Defendant contends that Hector Gonzalez was negligent in the operation of his vehicle, in both failing to see the trooper's vehicle approaching the intersection and also in failing to yield the right-of-way to that vehicle.
After reviewing all of the credible evidence, the Court concludes that Trooper Streety operated his vehicle in a negligent manner and was the proximate cause of the accident which resulted in the injuries to Hector Gonzalez and Sharlene Gonzalez. The credible testimony established that prior to the accident, the Gonzalez vehicle was stopped at the intersection, situated properly in the left turn lane, with its left turn signal operating. Mr. Gonzalez was waiting for the appropriate turn signal to be activated, and when it was, he began to make his turn when he was struck by the State Police vehicle. Quite simply, Mr. and Mrs. Gonzalez were properly on the roadway when the New York State Trooper, without giving any advance warning by way of sirens or emergency lights, entered the intersection at a high rate of speed and collided with the Gonzalez vehicle.

Furthermore, the Court finds no evidence that Mr. Gonzalez was negligent in the operation of his vehicle, and that the sole proximate cause of the accident was the negligent manner in which Trooper Streety operated his vehicle.[3]

Accordingly, the Court finds that defendant is 100% liable to the claimants for the injuries suffered by them.

All motions at trial not specifically ruled upon are hereby denied.

The Clerk of the Court is directed to enter interlocutory judgments in each claim on the issue of liability, consistent with this decision. The Court will schedule these claims for trial on the issue of damages as soon as practicable.


March 15, 2001
Syracuse, New York

Judge of the Court of Claims
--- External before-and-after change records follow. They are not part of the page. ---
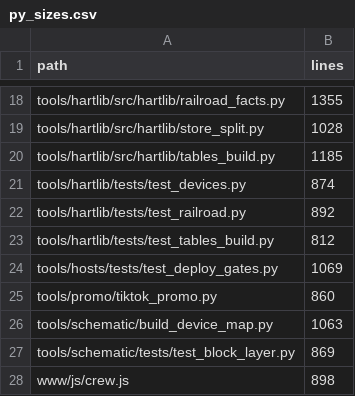
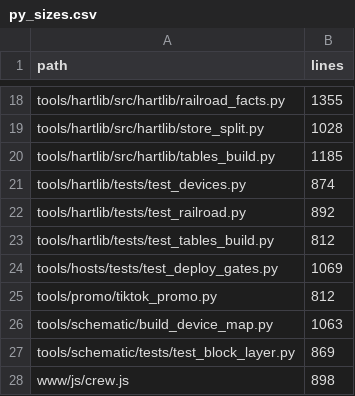
Before and after one commit to lnevo/hart, a CSV file: tools/audit/py_sizes.csv, drawn as a sheet; only a part is shown, gaps mark what is left out.

```diff
--- a/tools/audit/py_sizes.csv
+++ b/tools/audit/py_sizes.csv
@@ -24,3 +24,3 @@ tools/hartlib/tests/test_tables_build.py,812
 tools/hosts/tests/test_deploy_gates.py,1069
-tools/promo/tiktok_promo.py,860
+tools/promo/tiktok_promo.py,812
 tools/schematic/build_device_map.py,1063
```
Also changed, not shown: 15 other files.
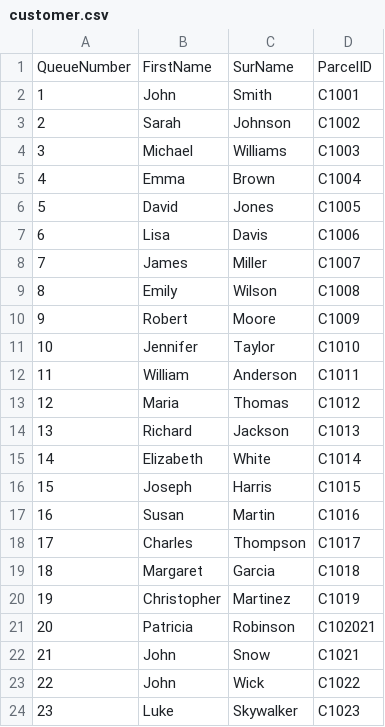
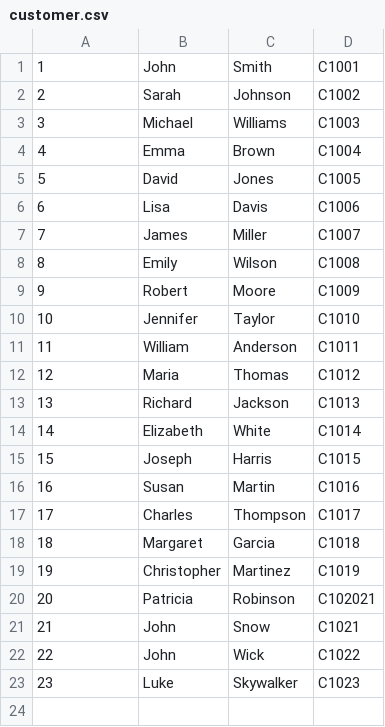
Before and after one commit to Kyawpaingoo/deport_system, a CSV file: src/DataFile/customer.csv, drawn as a sheet; the diff names each change by its address in the sheet, - before the commit and + after, or states it on an @@ line.

Commit message:
added/customer&parcel_gui_binded

```diff
--- a/src/DataFile/customer.csv
+++ b/src/DataFile/customer.csv
-row 1: QueueNumber | FirstName | SurName | ParcelID
```
Also changed, not shown: src/DataFile/parcel.csv, 18 other files.
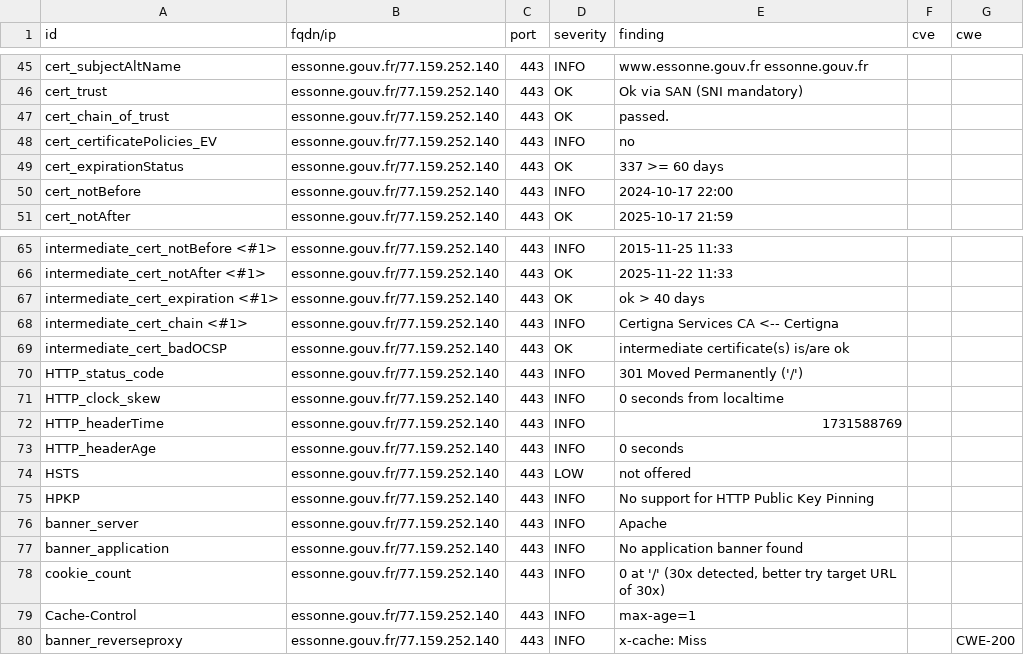
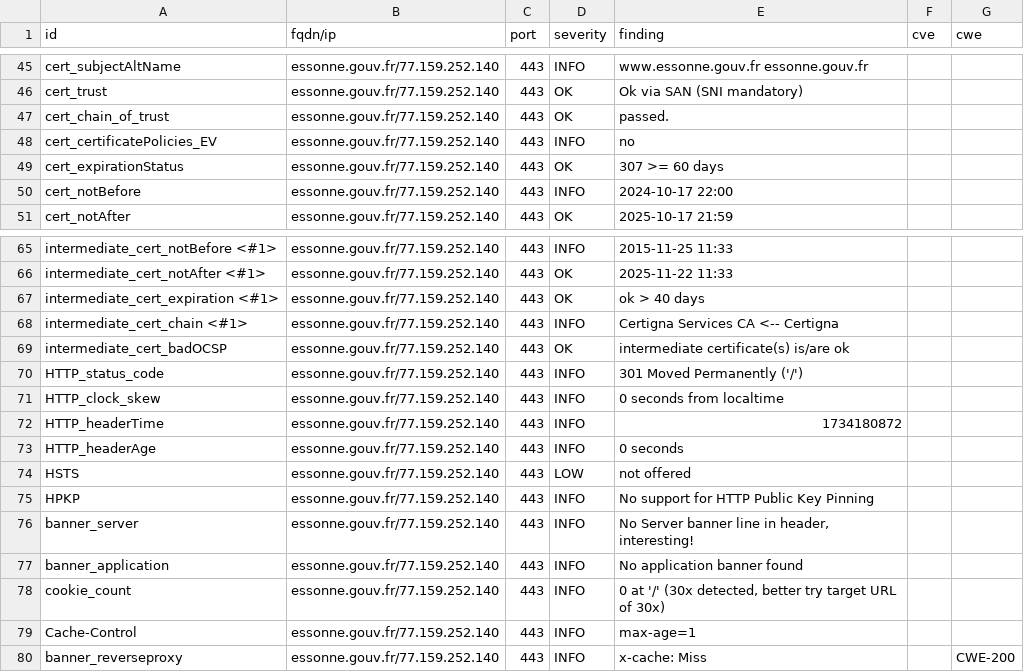
Before and after one commit to GKO-org/dashlordPrd4, a CSV file: results/aHR0cHM6Ly9lc3Nvbm5lLmdvdXYuZnI=/testssl.csv, drawn as a sheet; only a part is shown, gaps mark what is left out.

```diff
--- a/results/aHR0cHM6Ly9lc3Nvbm5lLmdvdXYuZnI=/testssl.csv
+++ b/results/aHR0cHM6Ly9lc3Nvbm5lLmdvdXYuZnI=/testssl.csv
@@ -48,3 +48,3 @@
 "cert_certificatePolicies_EV","essonne.gouv.fr/77.159.252.140","443","INFO","no","",""
-"cert_expirationStatus","essonne.gouv.fr/77.159.252.140","443","OK","337 >= 60 days","",""
+"cert_expirationStatus","essonne.gouv.fr/77.159.252.140","443","OK","307 >= 60 days","",""
 "cert_notBefore","essonne.gouv.fr/77.159.252.140","443","INFO","2024-10-17 22:00","",""
@@ -71,3 +71,3 @@
 "HTTP_clock_skew","essonne.gouv.fr/77.159.252.140","443","INFO","0 seconds from localtime","",""
-"HTTP_headerTime","essonne.gouv.fr/77.159.252.140","443","INFO","1731588769","",""
+"HTTP_headerTime","essonne.gouv.fr/77.159.252.140","443","INFO","1734180872","",""
 "HTTP_headerAge","essonne.gouv.fr/77.159.252.140","443","INFO","0 seconds","",""
@@ -75,3 +75,3 @@
 "HPKP","essonne.gouv.fr/77.159.252.140","443","INFO","No support for HTTP Public Key Pinning","",""
-"banner_server","essonne.gouv.fr/77.159.252.140","443","INFO","Apache","",""
+"banner_server","essonne.gouv.fr/77.159.252.140","443","INFO","No Server banner line in header, interesting!","",""
 "banner_application","essonne.gouv.fr/77.159.252.140","443","INFO","No application banner found","",""
```
Also changed, not shown: 11 other files.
[1]Unless otherwise indicated, all references and quotations are taken from the Court's trial notes.
[2] It is evident under the facts of this case that Trooper Streety was not operating his vehicle in an emergency situation, which would have provided defendant with the qualified immunity under Vehicle and Traffic Law, § 1104. The trooper's conduct must therefore be evaluated against a "negligent" standard, rather than the "reckless disregard" standard of § 1104.
[3] There was no indication whatsoever in the testimony that Mrs. Gonzalez, a passenger in the vehicle operated by her husband, contributed in any way to this accident.